Task goal: Show every line in the material below in which the string "Tribhuwan" appears.

——————————

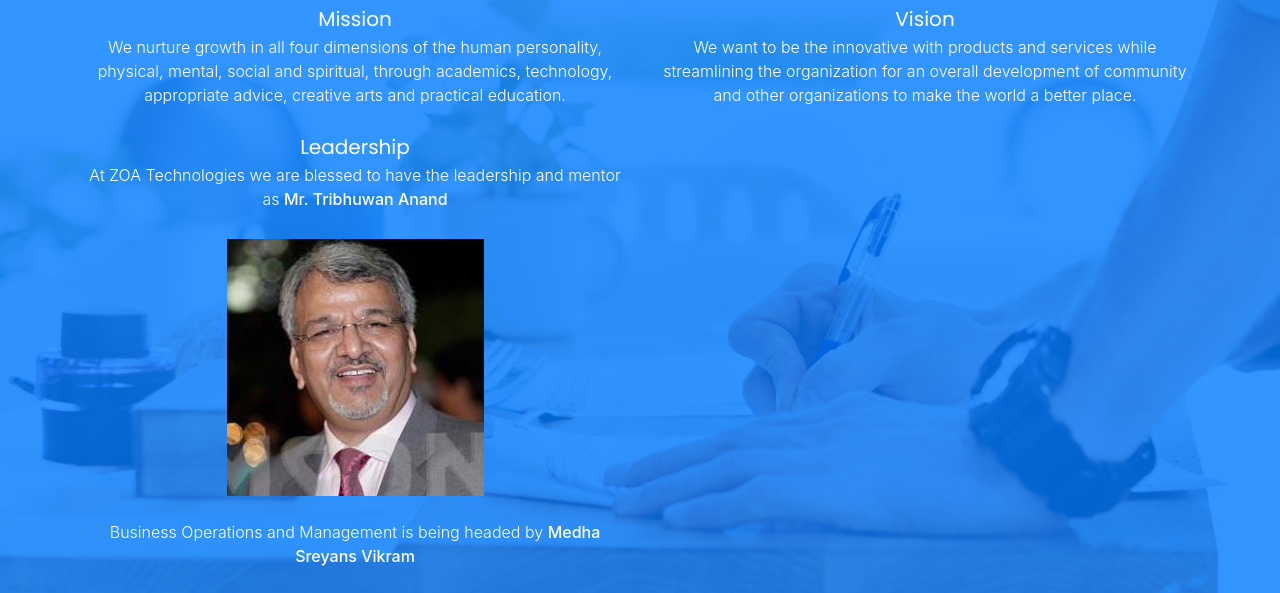
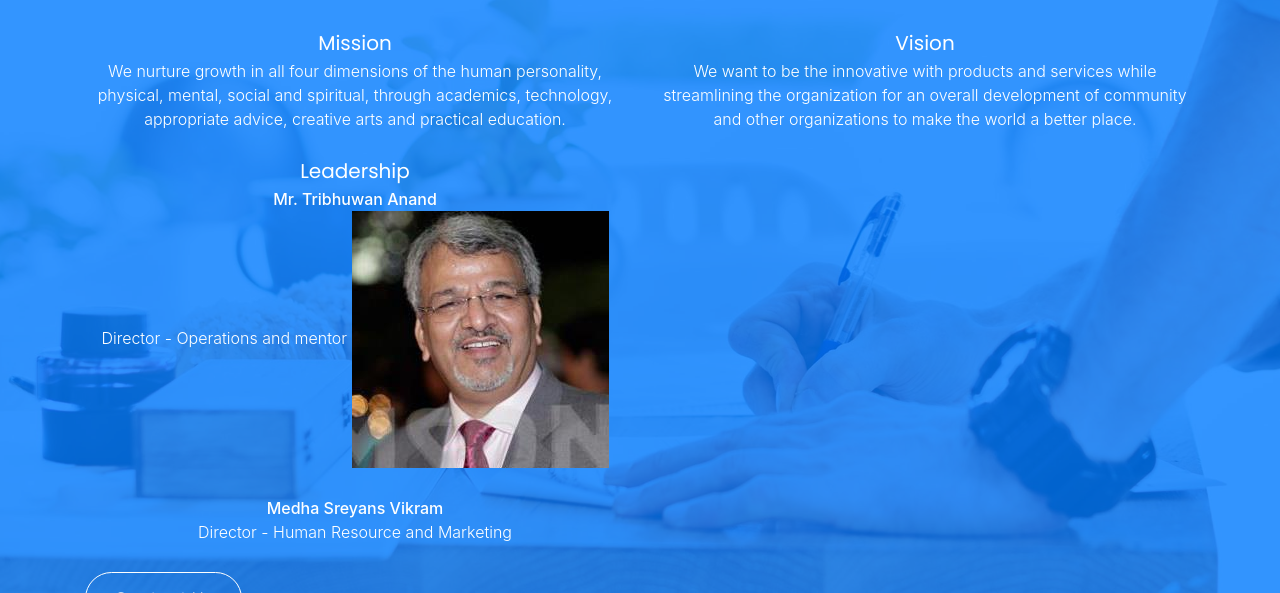
Before and after one commit to zoatechnologies/zoatechnologies.github.io, a plain HTML site: page index.html in a window 1280 px wide. Shown: the part 175-768 px from the top of the page. Drawn offline with nearby package versions, Linux system fonts and the light colour scheme.

Commit message:
Update index.html

```diff
--- a/index.html
+++ b/index.html
@@ -77,13 +77,13 @@
         <div class="row">
             <div class="col-md-6 testimonial text-center text-white">
                 <h5 class="mb-1 text-white">Leadership</h5>
-
                 <section>
-                <p>At ZOA Technologies we are blessed to have the leadership and mentor as <b><a class="mb-1 text-white" href="https://www.linkedin.com/in/trendys56/"> Mr. Tribhuwan Anand </a> </b> </p> <img src="andySir2.jpg" alt="Tribhuwan Anand">
+                    <b><a class="mb-1 text-white" href="https://www.linkedin.com/in/trendys56/"> Mr. Tribhuwan Anand </a> </b>
+                    <p> Director - Operations and mentor <img src="andySir2.jpg" alt="Tribhuwan Anand"> </p>
                 </section>
-                <br>
                 <section>
-                <p>Business Operations and Management is being headed by <b> <a class="mb-1 text-white" href="https://www.linkedin.com/in/medha-vikram-30695a20/"> Medha Sreyans Vikram </a> </b> </p>
+                    <b> <a class="mb-1 text-white" href="https://www.linkedin.com/in/medha-vikram-30695a20/"> Medha Sreyans Vikram </a> </b>
+                    <p> Director - Human Resource and Marketing </p>
                 </section>
             </div>
         </div>
```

——————————

Answer to this problem:
-                <p>At ZOA Technologies we are blessed to have the leadership and mentor as <b><a class="mb-1 text-white" href="https://www.linkedin.com/in/trendys56/"> Mr. Tribhuwan Anand </a> </b> </p> <img src="andySir2.jpg" alt="Tribhuwan Anand">
+                    <b><a class="mb-1 text-white" href="https://www.linkedin.com/in/trendys56/"> Mr. Tribhuwan Anand </a> </b>
+                    <p> Director - Operations and mentor <img src="andySir2.jpg" alt="Tribhuwan Anand"> </p>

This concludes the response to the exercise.